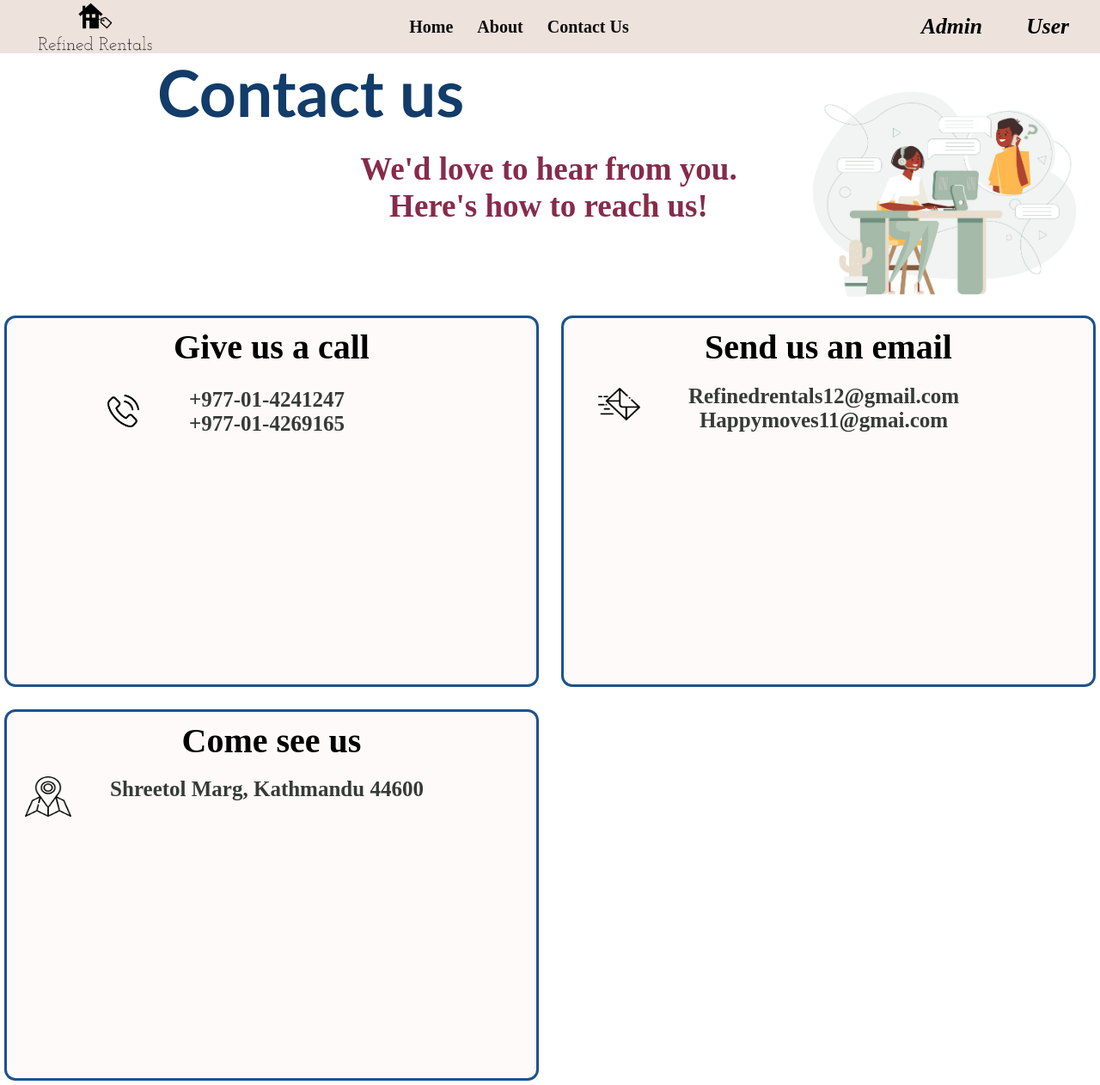
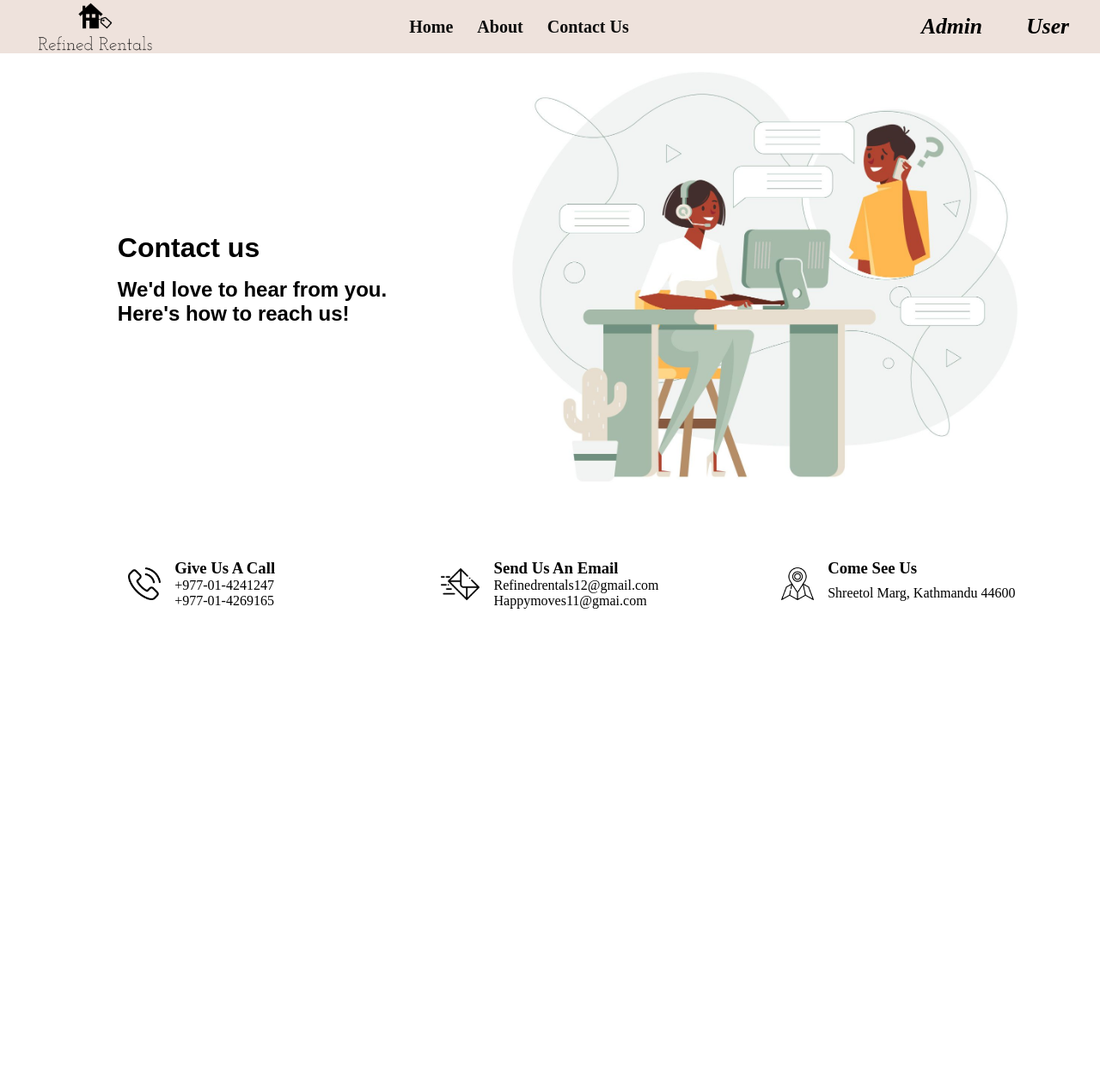
Before and after one commit to binisha99/Summer-project-codes, a PHP site: page /contactus.php in a window 1280 px wide. Shown: the whole page at 86% size. After the commit the page ends 708 px from the top, so only its background shows below. Run offline with PHP 8.4, Linux system fonts and the light colour scheme.

Commit message:
contactus-new-full

```diff
--- a/contactus.php
+++ b/contactus.php
@@ -5,8 +5,9 @@
   <meta charset="UTF-8">
   <meta http-equiv="X-UA-Compatible" content="IE=edge">
   <meta name="viewport" content="width=device-width, initial-scale=1.0">
-  <link rel="stylesheet" href="css/cont.css">
+  <!-- <link rel="stylesheet" href="css/cont.css"> -->
   <link rel="stylesheet" href="css/nav.css">
+  <link rel="stylesheet" href="css/contactus.css">
 
 </head>
 
@@ -14,46 +15,64 @@
   <?php
   include 'navbar.php';
   ?>
-  <div class="header">
-    <div class="top_part">
-      <h1>Contact us</h1>
+  <header>
+    <div class="info-container-aboutus">
+      <div class="info-contactus-container">
+        <h1 class="center">Contact us</h1>
         <h2> We'd love to hear from you.<br>
           Here's how to reach us! </h2>
       </div>
-    <div class="ccc">
-      <img src="img/callreeg.jpg">
+      <div class="info-contactus-img">
+        <img src="img/callreeg.jpg" alt="">
+      </div>
     </div>
 
+    <div class="container-forms">
+      <div class="phone bg">
+        <div class="phone-img">
+          <!-- <img class="fixed-img-contactus" src="img/email.png"> -->
+          <img class="fixed-img" src="img/phone-call.png" alt="">
         </div>
-  <div class="container">
-    <div class="column">
-      <h3> Give us a call </h3>
-      <div class="call">
-        <img src="img/phone-call.png">
-      </div>
-      <div class="column-phoneNumber">
-
+        <div class="phone-text">
+          <h3>Give Us A Call</h3>
           <p>+977-01-4241247<br>
             +977-01-4269165</p>
         </div>
       </div>
 
-    <div class="column">
-      <h3>Send us an email</h3>
-      <div class="email">
-        <img src="img/email.png">
+      <div class="email bg">
+        <div class="email-img">
+          <img class="fixed-img-contactus" src="img/email.png">
         </div>
-      <p> Refinedrentals12@gmail.com<br>
-        Happymoves11@gmai.com</p>
+        <div class="email-text">
+          <h3>Send Us An Email</h3>
+          <p>
+            Refinedrentals12@gmail.com<br>
+            Happymoves11@gmai.com
+          </p>
+
         </div>
-    <div class="column">
-      <h3>Come see us </h3>
-      <div class="location">
-        <img src="img/location.png">
+
       </div>
-      <p>Shreetol Marg, Kathmandu 44600</p>
+
+
+      <div class="location bg">
+        <div class="location-img">
+          <img class="fixed-img" src="img/location.png">
+        </div>
+        <div class="location-text">
+          <h3>Come See Us</h3>
+          <p>
+            Shreetol Marg, Kathmandu 44600
+          </p>
         </div>
       </div>
+
+
+    </div>
+
+  </header>
+
 
 </body>
 
--- a/css/cont.css
+++ b/css/cont.css
@@ -69,9 +69,7 @@
  border-radius:13px;
 }
 .container {
-   display: grid;
-   grid-template-columns: 1fr 1fr;
-   grid-gap: 1rem;
+   display: flex;
 }
 .column .call{
   display:flex;
--- /dev/null
+++ b/css/contactus.css
@@ -0,0 +1,75 @@
+
+
+.info-container-aboutus {
+    display: grid;
+    grid-template-columns: 500px auto;
+    align-items: center;
+    justify-content: center;
+}
+
+.info-contactus-container {
+    display: grid;
+    grid-gap: 1rem;
+    align-items: center;
+    justify-content: center;
+}
+
+.info-contactus-img img{
+    max-height: 65vh ;
+    min-width: auto;
+}
+
+h1 {
+    font-family: poppins-light, sans-serif;
+}
+
+h2 {
+    font-family: poppins-light, sans-serif;
+}
+
+/* Container forms */
+.container-forms {
+    margin-top: 2em;
+    display: grid;
+    grid-template-columns: 1fr 1fr 1fr;
+    justify-content: space-around;
+    padding: 2rem;
+}
+
+.phone, .email, .location {
+    margin: 0;
+    padding: 0;
+    display: grid;
+    grid-gap: 1rem;
+    grid-template-columns: auto auto;
+    justify-content: center;
+}
+
+.email-text{
+    display: grid;
+    /* gap: 0.4em; */
+}
+
+.phone-text {
+    display: grid;
+
+}
+
+.location-text {
+    display: grid;
+}
+
+.email-img, .phone-img, .location-img {
+    display: grid;
+    justify-content: center;
+    align-items: center;
+}
+
+.fixed-img-contactus, .fixed-img{
+    max-height: 45px;
+}
+
+
+.fixed-img {
+    max-height: 38px;
+}
```
Lines whose indentation alone changed are shown as unchanged.
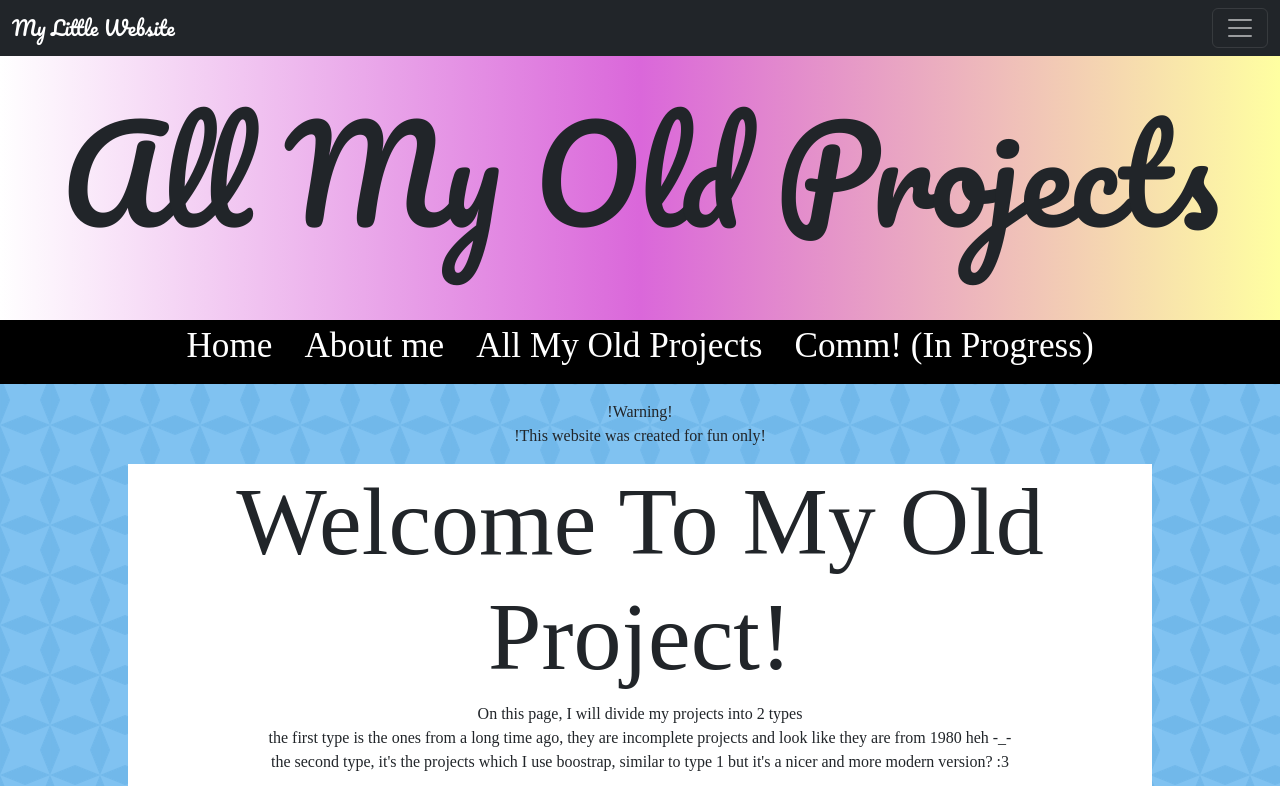
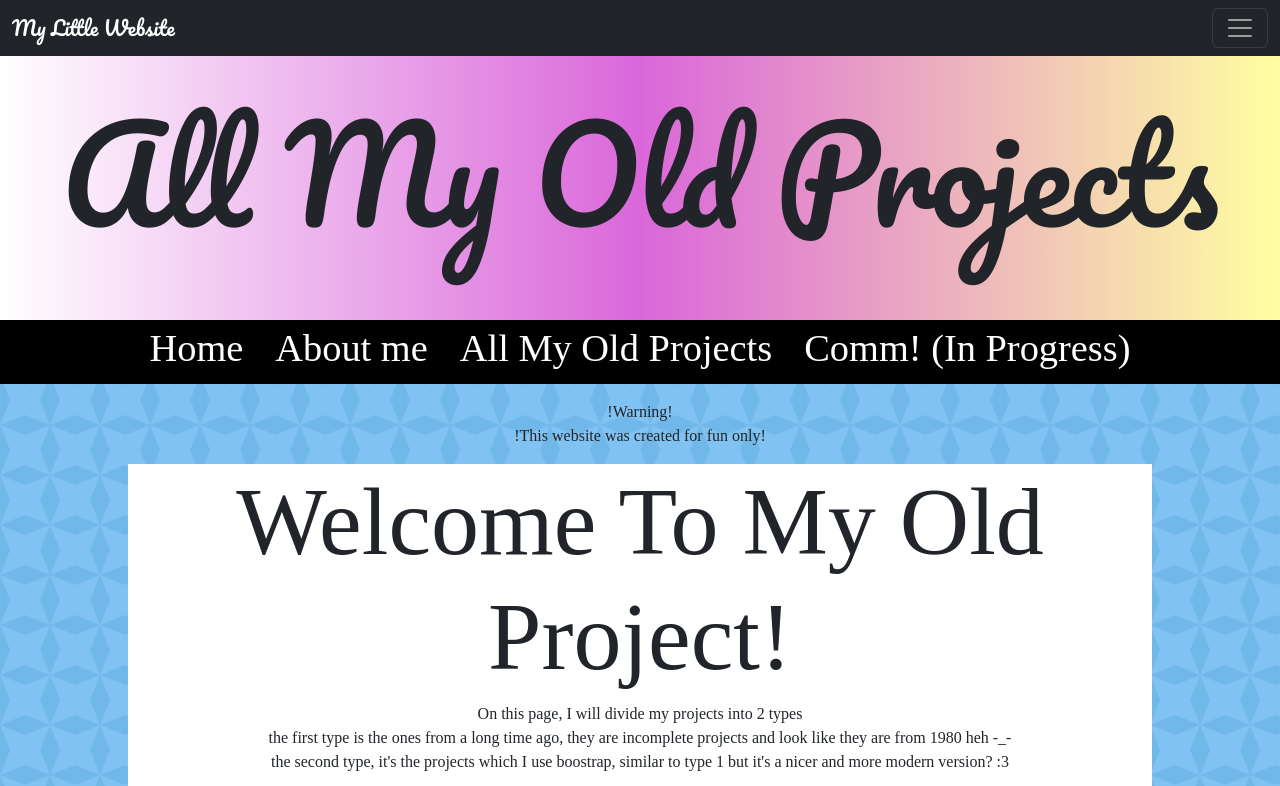
Before and after one commit to KhangIsME/old-project, a plain HTML site: page index.html in a window 1280 px wide. Shown: the top 786 px of the page. Drawn offline with nearby package versions, Linux system fonts and the light colour scheme; a web font is replaced by a local one.

Commit message:
Update style.css

```diff
--- a/style.css
+++ b/style.css
@@ -12,7 +12,7 @@ body{
 .menu-down{
     display: flex;
     justify-content: center;
-    font-size: 2.2rem;
+    font-size: 3vw;
     width: 100%;
     height: 4rem;
     background-color: rgb(0, 0, 0);
```
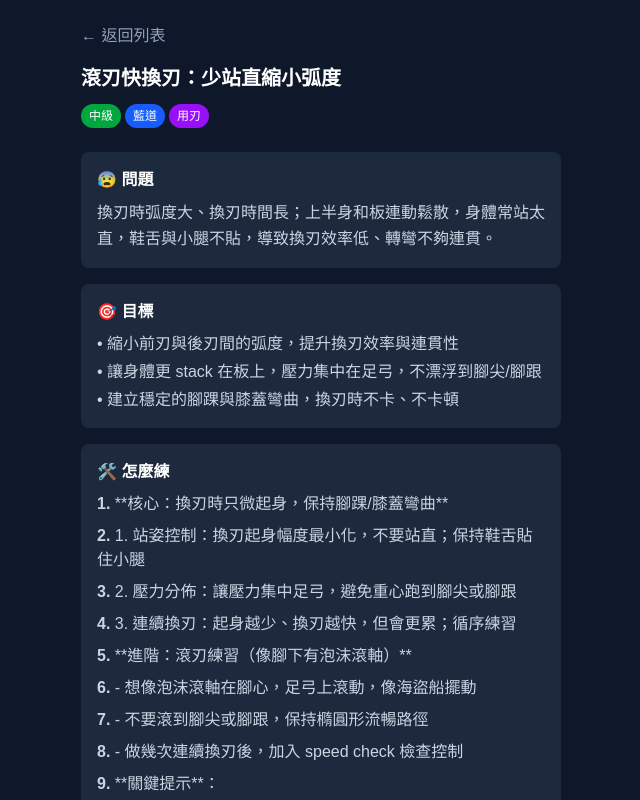
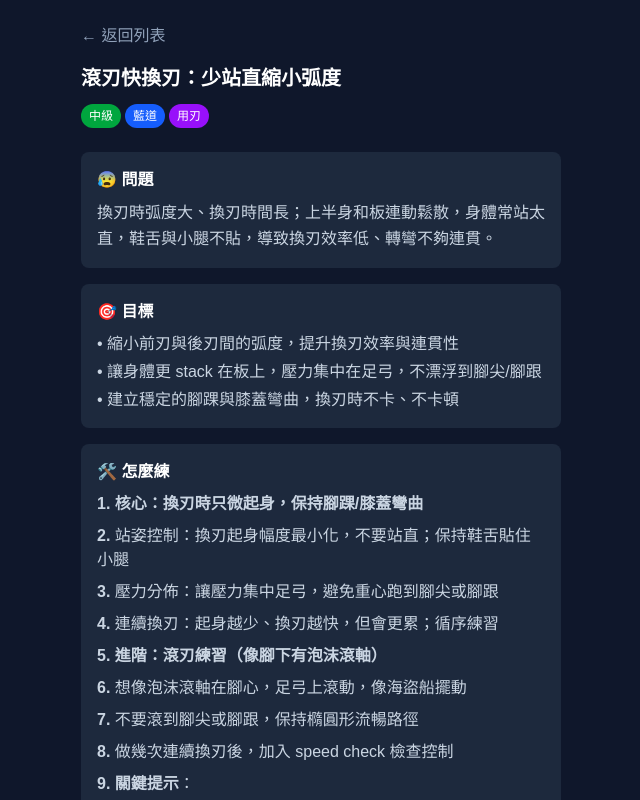
Before and after one commit to James3014/sb-Q-A, a Next.js app in the folder web/: page /lesson/01 in a window 1280 px wide. Shown: the top 800 px of the page, without its empty margins (319-959 px from the left). Built offline with nearby package versions, Linux system fonts and the light colour scheme.

Commit message:
fix: 渲染 Markdown 粗體語法 **text**

```diff
--- a/web/src/app/lesson/[id]/page.tsx
+++ b/web/src/app/lesson/[id]/page.tsx
@@ -58,9 +58,16 @@ export default async function LessonPage({ params }: { params: Promise<{ id: str
         <section className="bg-slate-800 rounded-lg p-4 mb-4">
           <h2 className="font-semibold mb-2">🛠️ 怎麼練</h2>
           <div className="text-slate-300 space-y-2">
-            {lesson.how?.map((h, i) => (
-              <p key={i}><strong>{i + 1}.</strong> {h.text}</p>
-            ))}
+            {lesson.how?.map((h, i) => {
+              // 簡單處理 Markdown: **text** → <strong>text</strong>
+              const text = h.text
+                .replace(/\*\*(.+?)\*\*/g, '<b>$1</b>')
+                .replace(/^\d+\.\s*/, '') // 移除開頭數字
+                .replace(/^-\s*/, ''); // 移除開頭 -
+              return (
+                <p key={i} dangerouslySetInnerHTML={{ __html: `<strong>${i + 1}.</strong> ${text}` }} />
+              );
+            })}
           </div>
         </section>
 
```
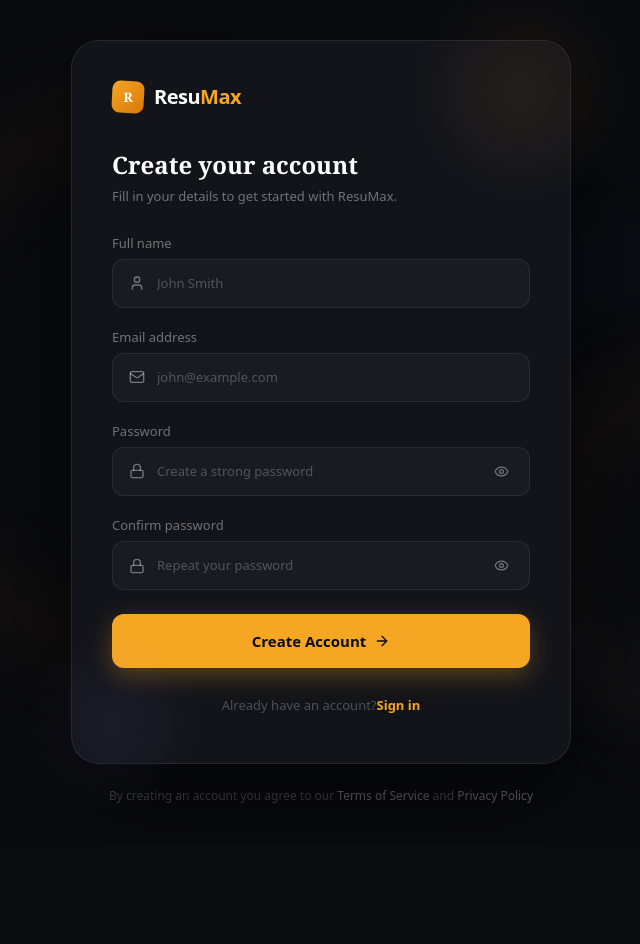
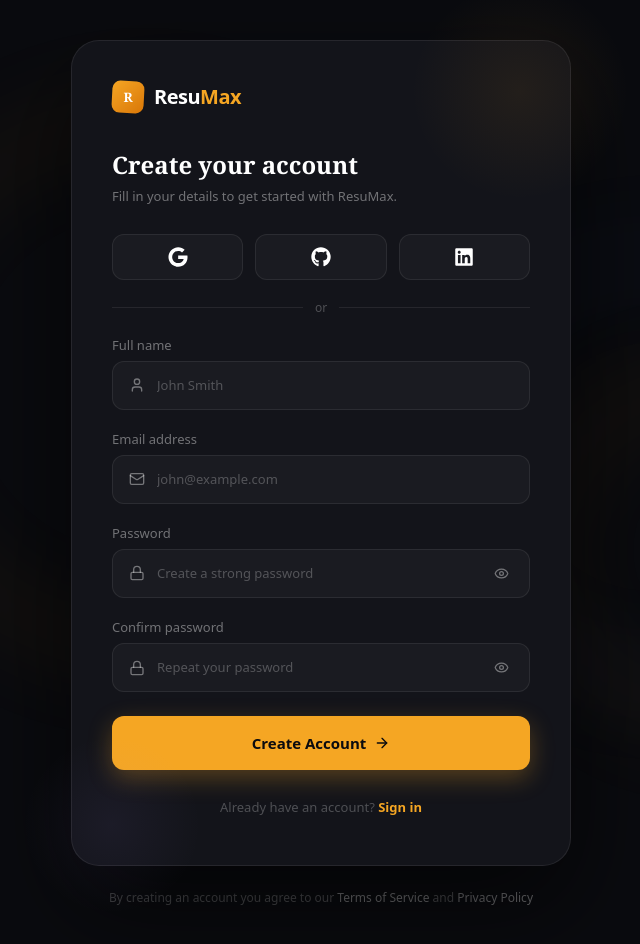
Before and after one commit to FALO-Enterprise/SAAS-Resume-Builder, a Next.js app in the folder apps/frontend/: page /en/createaccount in a window 1280 px wide. Shown: the whole page, without its empty margins (319-959 px from the left). Before the commit the page ends 844 px from the top, so only its background shows below. Built offline with nearby package versions, Linux system fonts and the light colour scheme.

Commit message:
feat(createaccount): add social providors to create account page

```diff
--- a/apps/frontend/app/[locale]/createaccount/page.tsx
+++ b/apps/frontend/app/[locale]/createaccount/page.tsx
@@ -8,6 +8,7 @@
 import { useAuth } from '@/context/AuthContext';
 import Logo from '@/components/ui/Logo';
 import type { RegisterData, FormErrors } from '@/lib/types/auth.types';
+import { PROVIDERS } from '@/lib/placeholder-data/providors.placeholder';
 import AuthInput from '@/components/ui/AuthInput';
 
 // ─────────────────────────────────────────────────────────────────────────────
@@ -90,6 +91,27 @@
 
   return (
     <div className="flex flex-col gap-5">
+      {/* Social providers */}
+      <div className="flex gap-3">
+        {PROVIDERS.map(({ id, label, Icon, color }) => (
+          <button
+            key={id}
+            type="button"
+            aria-label={`Continue with ${label}`}
+            className="flex flex-1 items-center justify-center rounded-xl border border-edge bg-card py-3 transition-all hover:border-edge-strong hover:bg-card-hover"
+          >
+            <Icon size={20} color={color} />
+          </button>
+        ))}
+      </div>
+
+      {/* Divider — social / email */}
+      <div className="flex items-center gap-3">
+        <div className="h-px flex-1 bg-edge" />
+        <span className="text-xs text-muted">{t('or')}</span>
+        <div className="h-px flex-1 bg-edge" />
+      </div>
+
       <AuthInput icon={User} type="text" placeholder={t('nameExample')} label={t('fullNamePlaceholder')} value={form.name} onChange={v => setForm(f => ({ ...f, name: v }))} error={errors.name} />
 
       <AuthInput icon={Mail} type="email" placeholder={t('emailExample')} label={t('emailPlaceholder')} value={form.email} onChange={v => setForm(f => ({ ...f, email: v }))} error={errors.email} />
@@ -250,7 +272,7 @@
         {/* Footer — sign in link */}
         {!success && (
           <p className="mt-7 text-center text-sm text-muted">
-            {t('switchText')}
+            {t('switchText')}{' '}
             <Link
               href={`/${locale}`}
               onClick={openLogin}
--- a/apps/frontend/messages/ar.json
+++ b/apps/frontend/messages/ar.json
@@ -253,6 +253,7 @@
       "policyLink": "سياسة الخصوصية",
       "submit": "إنشاء حساب",
       "loading": "جاري إنشاء الحساب…",
+      "or": "أو",
       "switchText": "هل لديك حساب بالفعل؟",
       "switchLink": "تسجيل الدخول",
       "successTitle": "تم إنشاء الحساب!",
--- a/apps/frontend/messages/en.json
+++ b/apps/frontend/messages/en.json
@@ -253,6 +253,7 @@
       "policyLink": "Privacy Policy",
       "submit": "Create Account",
       "loading": "Creating account…",
+      "or": "or",
       "switchText": "Already have an account?",
       "switchLink": "Sign in",
       "successTitle": "Account created!",
```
_ _ _ _ _
» What to do: Would you filter the records and copy each line that contains the word "meta"?

» Your response:
   <meta charset="UTF-8">
   <meta http-equiv="X-UA-Compatible" content="IE=edge">
   <meta name="viewport" content="width=device-width, initial-scale=1.0">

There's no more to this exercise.